The Joke by Milan Kundera I don’t usually read high literature.  I gravitate toward genre fiction (duh) if left to my own devices, and it’s only through the patient prodding of my literary colleagues and my father in law (who reads tons) that I occasionally pick up a book that will challenge my soul or […]

The Lost Continent

The Lost Continent: Travels in Small Town America by Bill Bryson The Lost Continent is one of Bryson’s earlier (or earliest?) travel books, written in the late 1980s by an American ex-pat who returned from Britain to tour around America for two months, driving on back roads and staying in small towns.  The book brims […]

Made in America

Made in America: An Informal History of the English Language in the United States by  Bill Bryson Bryson’s book is a compendium of facts and ideas about the English language as it developed in the United States, as viewed through lenses ground out of topics from every corner of American culture.  In some ways, it […]

Great, another thing to worry about in the cold dark of the middle of the night.

Years ago I saw the Discovery channel (or was it SyFy?) movie Super Volcano and added a fear of a massive North American purge in the wake of a Yellowstone eruption to my worry-list.  I read Simon Winchester’s Crack at the Edge of the World  about the 1906 earthquake and fire that destroyed San Francisco […]

Them: Adventures with Extremists

Them: Adventures with Extremists by Jon Ronson It’s a little disconcerting how close Ronson gets to very scary people in this book.  But his point, I think, is that even the very scary people are just people.  Them details Ronson’s journey into the late 1990s and early 2000s subculture of conspiracy theorists, people who believe […]

Operation Mincemeat

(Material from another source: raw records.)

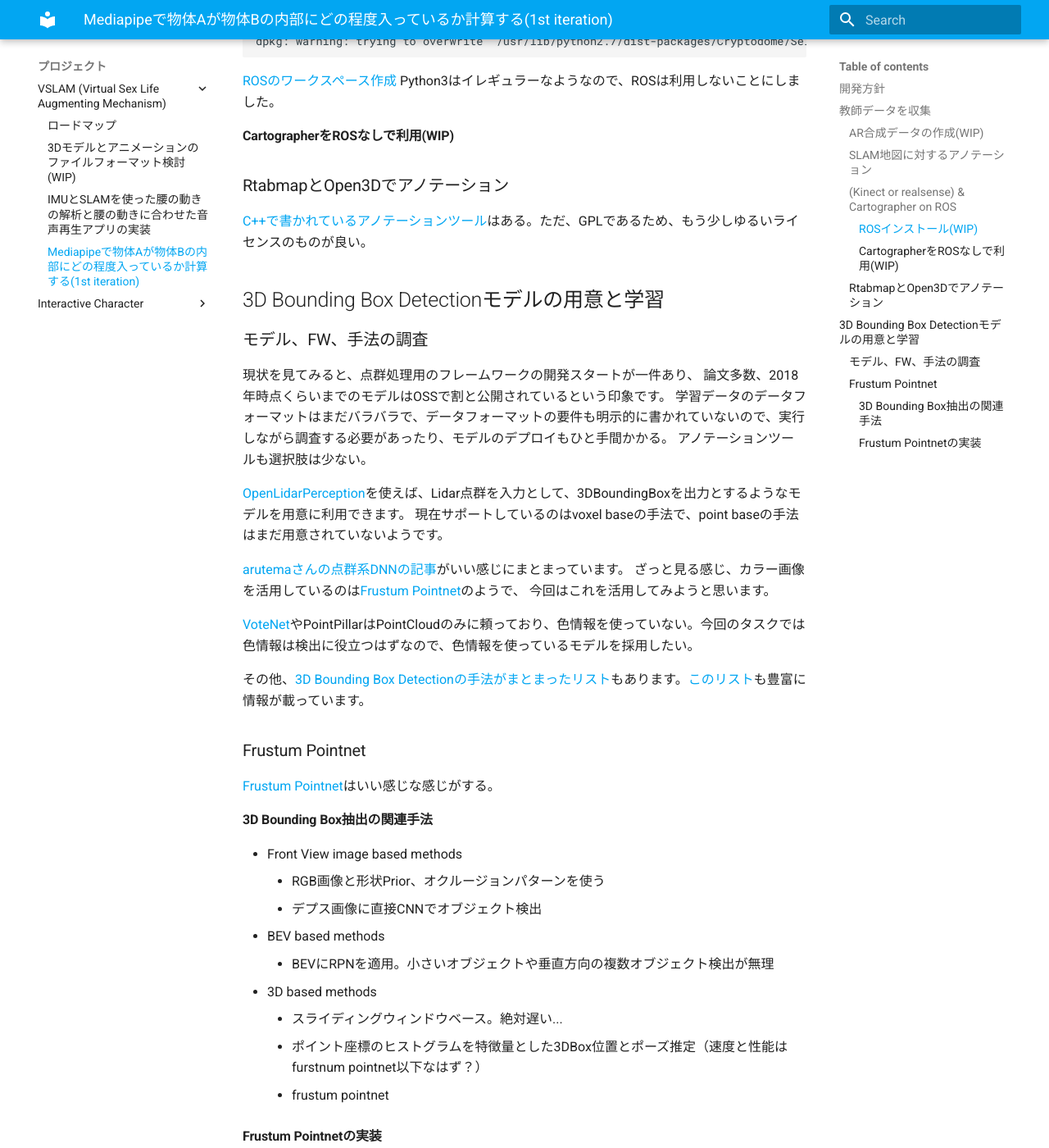
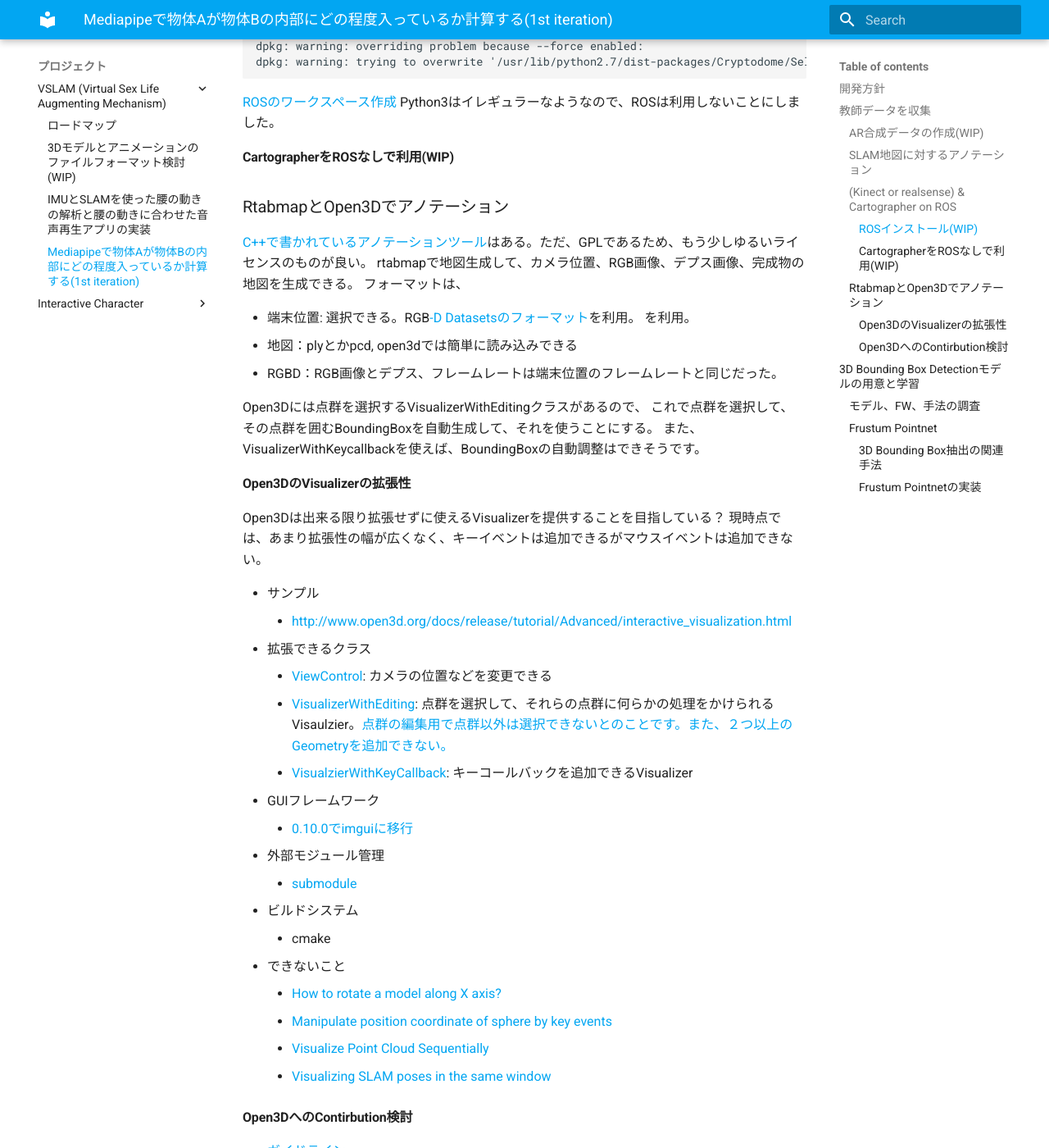
Before and after one commit to xiong-jie-y/ai-yome-project, an MkDocs documentation site: the page built from docs/projects/vslam/tnk_onh_detectors_it1.md, in a window 1280 px wide and 1400 px high, scrolled down 2342 px. Shown: the whole window at 82% size. Built offline with MkDocs 1.6.1 and Material for MkDocs 9.7.7, drawn with Linux system fonts in a browser that asks for light colours; some of the changed text lies outside the part shown.

Commit message:
update tnk onh detector doc.

```diff
--- a/docs/projects/vslam/tnk_onh_detectors_it1.md
+++ b/docs/projects/vslam/tnk_onh_detectors_it1.md
@@ -35,6 +35,8 @@
 
 が必要です。これらを１アプリで行うのは工数観点で厳しいですが、
 別々には可能だと思います。[^1]
+また、RGBDのデータセットを作るには、AR画像の生成のみでなく、
+センサのモデルに合った点群モデル生成も必要です。
 
 ### AR合成データの作成(WIP)
 
@@ -86,7 +88,46 @@
 
 ### RtabmapとOpen3Dでアノテーション
 [C++で書かれているアノテーションツール](https://github.com/yzrobot/cloud_annotation_tool)はある。ただ、GPLであるため、もう少しゆるいライセンスのものが良い。
+rtabmapで地図生成して、カメラ位置、RGB画像、デプス画像、完成物の地図を生成できる。
+フォーマットは、
 
+* 端末位置: 選択できる。RGB[-D Datasetsのフォーマット](https://vision.in.tum.de/data/datasets/rgbd-dataset/file_formats)を利用。
+を利用。
+* 地図：plyとかpcd, open3dでは簡単に読み込みできる
+* RGBD：RGB画像とデプス、フレームレートは端末位置のフレームレートと同じだった。
+
+Open3Dには点群を選択するVisualizerWithEditingクラスがあるので、
+これで点群を選択して、その点群を囲むBoundingBoxを自動生成して、それを使うことにする。
+また、VisualizerWithKeycallbackを使えば、BoundingBoxの自動調整はできそうです。
+
+#### Open3DのVisualizerの拡張性
+Open3Dは出来る限り拡張せずに使えるVisualizerを提供することを目指している？
+現時点では、あまり拡張性の幅が広くなく、キーイベントは追加できるがマウスイベントは追加できない。
+
+* サンプル
+  * http://www.open3d.org/docs/release/tutorial/Advanced/interactive_visualization.html
+* 拡張できるクラス
+  * [ViewControl](http://www.open3d.org/docs/release/python_api/open3d.visualization.ViewControl.html): カメラの位置などを変更できる
+  * [VisualizerWithEditing](http://www.open3d.org/docs/release/python_api/open3d.visualization.VisualizerWithEditing.html#open3d.visualization.VisualizerWithEditing): 点群を選択して、それらの点群に何らかの処理をかけられるVisaulzier。[点群の編集用で点群以外は選択できないとのことです。また、２つ以上のGeometryを追加できない。](https://github.com/intel-isl/Open3D/issues/239#issuecomment-375803010)
+  * [VisualzierWithKeyCallback](https://github.com/intel-isl/Open3D/blob/master/cpp/open3d/visualization/visualizer/VisualizerWithKeyCallback.h): キーコールバックを追加できるVisualizer
+* GUIフレームワーク
+  * [0.10.0でimguiに移行](https://github.com/intel-isl/Open3D/releases/tag/v0.10.0)
+* 外部モジュール管理
+  * [submodule](https://github.com/intel-isl/Open3D/compare/v0.9.0...v0.10.0#diff-8903239df476d7401cf9e76af0252622)
+* ビルドシステム
+  * cmake
+* できないこと
+  * [How to rotate a model along X axis?](https://github.com/intel-isl/Open3D/issues/617)
+  * [Manipulate position coordinate of sphere by key events](https://github.com/intel-isl/Open3D/issues/1965)
+  * [Visualize Point Cloud Sequentially](https://github.com/intel-isl/Open3D/issues/1961)
+  * [Visualizing SLAM poses in the same window](https://github.com/intel-isl/Open3D/issues/2015)
+
+#### Open3DへのContirbution検討
+* [ガイドライン](http://www.open3d.org/docs/release/contribute/contribute.html)
+* [スタイル](http://www.open3d.org/docs/release/contribute/styleguide.html#style-guide)
+* [心得２](http://www.open3d.org/docs/release/contribute/contribution_recipes.html#contribution-recipes)
+* [コードレビューのTips](http://www.open3d.org/docs/release/contribute/contribution_recipes.html#contribution-recipes)
+* [ドキュメンテーション貢献](http://www.open3d.org/docs/release/builddocs.html#builddocs)
 
 ## 3D Bounding Box Detectionモデルの用意と学習
 ### モデル、FW、手法の調査
@@ -148,7 +189,7 @@
 modelsのangleとdatasetクラスを変更すれば角度は増やせるはずです。
 
 !!! todo
-  * prepare_data.pyを参考に3D bounding boxデータを元にPointnet学習データを実装する
-  * 2D bounding boxを学習する。
+    * prepare_data.pyを参考に3D bounding boxデータを元にPointnet学習データを実装する
+    * 2D bounding boxを学習する。
 
 [^1]: aaaaa
```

Operation Mincemeat: How a Dead Man and a Bizarre Plan Fooled the Nazis and Assured an Allied Victory by Ben Macintyre, narrated by John Lee Ben Macintyre has a strong sense for storytelling, crafting a tale full of vital details that bring it to life while providing the reader a strong sense of the history […]